*Stored data*.
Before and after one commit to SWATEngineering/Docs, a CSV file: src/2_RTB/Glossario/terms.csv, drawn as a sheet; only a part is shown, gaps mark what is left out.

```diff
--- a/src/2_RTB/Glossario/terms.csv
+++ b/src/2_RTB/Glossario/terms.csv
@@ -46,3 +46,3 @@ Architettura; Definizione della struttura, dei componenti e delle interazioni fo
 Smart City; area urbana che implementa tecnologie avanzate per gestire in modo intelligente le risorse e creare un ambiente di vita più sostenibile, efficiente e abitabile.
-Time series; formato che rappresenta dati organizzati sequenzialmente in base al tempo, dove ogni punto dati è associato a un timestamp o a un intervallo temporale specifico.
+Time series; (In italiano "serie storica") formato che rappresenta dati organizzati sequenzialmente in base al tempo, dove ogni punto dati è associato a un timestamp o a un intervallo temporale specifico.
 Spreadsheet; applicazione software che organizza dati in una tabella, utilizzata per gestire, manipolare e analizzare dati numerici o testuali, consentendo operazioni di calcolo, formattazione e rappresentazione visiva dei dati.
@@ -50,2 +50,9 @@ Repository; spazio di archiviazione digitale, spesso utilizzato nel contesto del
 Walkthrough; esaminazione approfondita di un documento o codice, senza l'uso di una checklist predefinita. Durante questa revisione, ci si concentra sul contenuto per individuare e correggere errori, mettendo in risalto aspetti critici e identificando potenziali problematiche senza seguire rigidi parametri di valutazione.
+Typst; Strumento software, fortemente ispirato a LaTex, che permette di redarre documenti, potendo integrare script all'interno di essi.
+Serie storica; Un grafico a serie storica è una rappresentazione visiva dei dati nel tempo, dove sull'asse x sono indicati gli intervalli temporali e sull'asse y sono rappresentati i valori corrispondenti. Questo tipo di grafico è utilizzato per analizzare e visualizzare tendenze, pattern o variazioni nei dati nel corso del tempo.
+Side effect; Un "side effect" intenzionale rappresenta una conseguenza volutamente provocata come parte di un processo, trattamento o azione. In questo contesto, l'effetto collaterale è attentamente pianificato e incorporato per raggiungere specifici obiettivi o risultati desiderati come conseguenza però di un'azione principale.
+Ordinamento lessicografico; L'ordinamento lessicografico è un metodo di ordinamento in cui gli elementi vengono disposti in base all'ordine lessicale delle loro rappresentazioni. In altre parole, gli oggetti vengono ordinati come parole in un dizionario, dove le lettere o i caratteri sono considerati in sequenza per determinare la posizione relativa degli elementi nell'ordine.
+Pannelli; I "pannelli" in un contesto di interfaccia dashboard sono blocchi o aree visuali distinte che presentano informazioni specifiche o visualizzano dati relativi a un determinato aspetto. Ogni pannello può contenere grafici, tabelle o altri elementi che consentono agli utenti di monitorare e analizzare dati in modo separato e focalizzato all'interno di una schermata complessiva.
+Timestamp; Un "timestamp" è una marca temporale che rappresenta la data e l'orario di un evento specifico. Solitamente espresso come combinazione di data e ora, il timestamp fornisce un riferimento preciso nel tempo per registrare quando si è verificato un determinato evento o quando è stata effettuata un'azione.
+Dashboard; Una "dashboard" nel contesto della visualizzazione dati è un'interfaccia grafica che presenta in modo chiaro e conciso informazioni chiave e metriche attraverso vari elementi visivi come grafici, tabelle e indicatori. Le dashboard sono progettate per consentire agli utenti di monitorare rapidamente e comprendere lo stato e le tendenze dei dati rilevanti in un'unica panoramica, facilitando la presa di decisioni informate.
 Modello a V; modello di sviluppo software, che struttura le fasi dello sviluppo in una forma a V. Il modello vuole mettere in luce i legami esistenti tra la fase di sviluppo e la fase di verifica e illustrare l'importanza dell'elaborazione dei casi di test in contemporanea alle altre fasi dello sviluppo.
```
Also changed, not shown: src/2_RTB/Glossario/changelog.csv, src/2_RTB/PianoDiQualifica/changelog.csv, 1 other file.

*AIM OF THE EXERCISE*. Each line containing the word "organizzati" needs to be copied from the data above.

*EXPECTED ANSWER*.
-Time series; formato che rappresenta dati organizzati sequenzialmente in base al tempo, dove ogni punto dati è associato a un timestamp o a un intervallo temporale specifico.
+Time series; (In italiano "serie storica") formato che rappresenta dati organizzati sequenzialmente in base al tempo, dove ogni punto dati è associato a un timestamp o a un intervallo temporale specifico.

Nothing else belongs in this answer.